There's always Gatewood Galbraith whom some observers see as a potential spoiler and a few predict will be the biggest surprise winner ever.

The famous local personality and Reform Party's congressional candidate is running a low-budget, hand-shakin' blitz of the district.

Galbraith boasts he took about 15 percent of the vote statewide when he ran for governor last year and reported sizable success in the sixth district.

A world of choices

The sixth district is a battleground for the two national parties.

Democrats sense a huge opportunity now that Republicans control the House of Representatives by just a few seats.

In that kind of atmosphere, maybe it is hard to stay mad forever.

But maybe it isn't.

So don't say there isn't anyone to vote for... or against.

Go on out there and do your civic duty.

. The geography of giving

Wonder what your neighbor is up to in this congressional campaign? Take a look at the Center for Responsive Politics webpage -

With all the voyeuristic pleasures of anything CBS can dish up, you can find patterns of giving by area codes and large individual contributors.

Apparently the neighborhood barbecues in Chevy Chase could get testy: Both Ernie Fletcher and Scotty Baesler put the 40502 area code at the top of their donor lists.

As of early August, Fletcher was pulling in $92,465 compared to Baesler's $71,940 from that zip code. Attention Baesler fans: Get out of Cosmo's and write another check to this man!

Look worldly and wise without even stepping foot inside a charm school when you can name drop like some highfalutin' socialite:

"My goodness, Buffy! Did you know Christopher D. Hillenmeyer of Hillenmeyer Nurseries gave $500 to Fletcher?"

"No! Well, I heard James W. Host of Host Communications gave $2,000 to Fletcher and Joseph P. Kennedy of Kennedy Bookstore contributed $2,000 to Fletcher!"

With a knowing wink over a glass of whatever it is the upper crust drinks these days, you can give a sly smile and a teasing suggestion everyone look the page up themselves to find out who's giving to the Democrats.

"Oh, I don't know who you'll find," you say coyly. "Perhaps Wendell Berry is listed giving $500 to Baesler.

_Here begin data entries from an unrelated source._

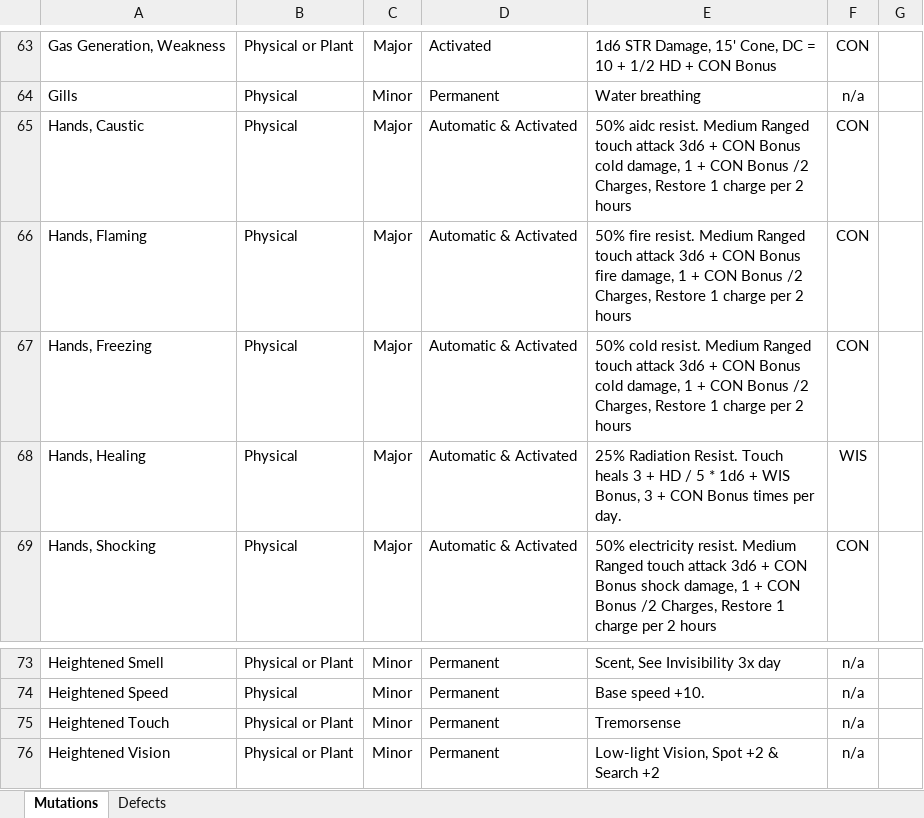
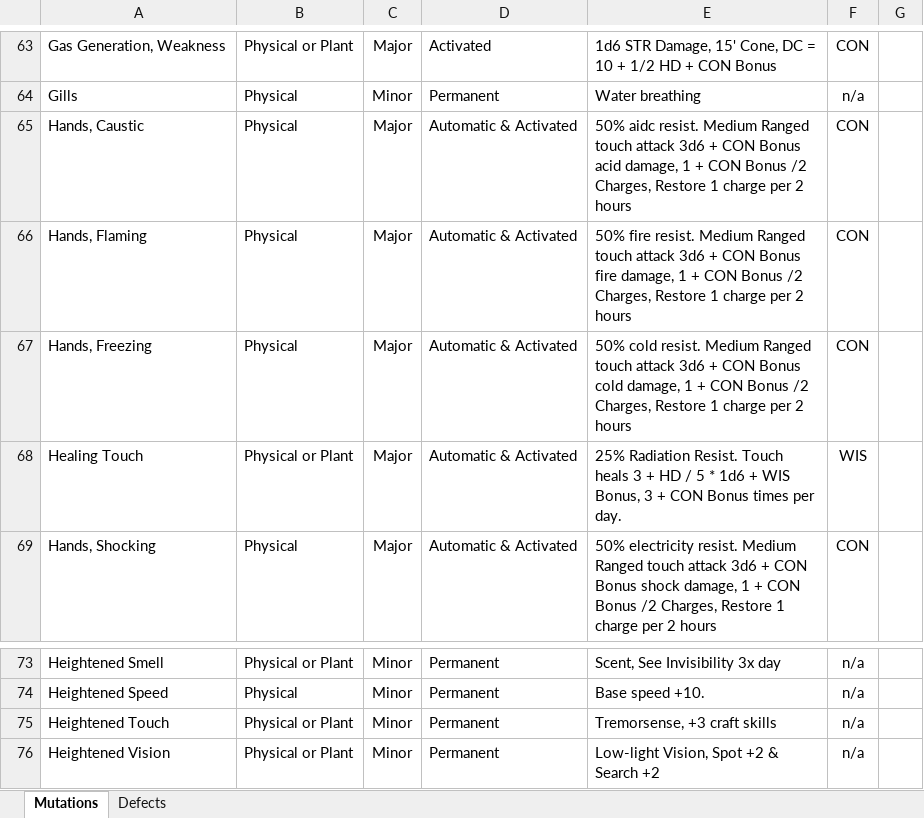
Before and after one commit to Jaysyn904/GammaAge, an Excel workbook: _notes/Gamma Age Mutations Workbook.xlsx, sheet Mutations, drawn as a sheet; only a part is shown, gaps mark what is left out; values as stored, in another font and other column widths than the file's, no borders; the diff names each change by its address in the sheet, - before the commit and + after, or states it on an @@ line.

Commit message:
More mutation test scripts
More mutation test scripts.

```diff
--- a/_notes/Gamma Age Mutations Workbook.xlsx (sheet Mutations)
+++ b/_notes/Gamma Age Mutations Workbook.xlsx (sheet Mutations)
-E65: …CON Bonus cold damage, 1…
+E65: …CON Bonus acid damage, 1…
-A68: Hands, Healing
+A68: Healing Touch
-B68: Physical
+B68: Physical or Plant
-E75: Tremorsense
+E75: Tremorsense, +3 craft skills
```
Also changed, not shown: 41 other files.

There is this auto dealer – Don Jacobs - whose given $250 to Baesler which just so happens to be the same amount from Ernesto Scorsone!"

With dinner conversation like this, you'll be invited back for sure.